**YOUR ASSIGNMENT:** Search the records for "figure". Report every line where it occurs.

**INPUT RECORDS:**
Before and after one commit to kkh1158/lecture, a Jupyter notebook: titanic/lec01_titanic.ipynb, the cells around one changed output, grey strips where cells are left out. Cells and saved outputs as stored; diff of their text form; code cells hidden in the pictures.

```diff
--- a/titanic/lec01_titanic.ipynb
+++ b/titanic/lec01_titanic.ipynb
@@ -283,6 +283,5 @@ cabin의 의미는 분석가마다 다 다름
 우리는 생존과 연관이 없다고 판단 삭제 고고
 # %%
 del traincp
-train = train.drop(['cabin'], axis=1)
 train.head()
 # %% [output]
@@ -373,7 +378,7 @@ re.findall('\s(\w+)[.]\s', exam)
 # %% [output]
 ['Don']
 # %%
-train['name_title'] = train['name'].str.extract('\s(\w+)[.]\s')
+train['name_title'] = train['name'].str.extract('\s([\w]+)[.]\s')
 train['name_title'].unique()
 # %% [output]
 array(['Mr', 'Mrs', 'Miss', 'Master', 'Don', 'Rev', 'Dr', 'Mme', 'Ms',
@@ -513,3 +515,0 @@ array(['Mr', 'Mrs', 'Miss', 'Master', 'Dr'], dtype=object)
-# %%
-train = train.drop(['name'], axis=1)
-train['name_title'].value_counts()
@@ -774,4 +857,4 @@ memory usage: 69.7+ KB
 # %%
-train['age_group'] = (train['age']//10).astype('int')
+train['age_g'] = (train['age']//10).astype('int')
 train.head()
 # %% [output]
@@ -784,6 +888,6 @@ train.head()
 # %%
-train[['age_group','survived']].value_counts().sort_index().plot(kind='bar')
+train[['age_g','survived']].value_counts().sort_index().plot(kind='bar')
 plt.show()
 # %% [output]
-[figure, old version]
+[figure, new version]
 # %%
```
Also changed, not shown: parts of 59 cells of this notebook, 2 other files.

**EXERCISE RESPONSE:**
-[figure, old version]
+[figure, new version]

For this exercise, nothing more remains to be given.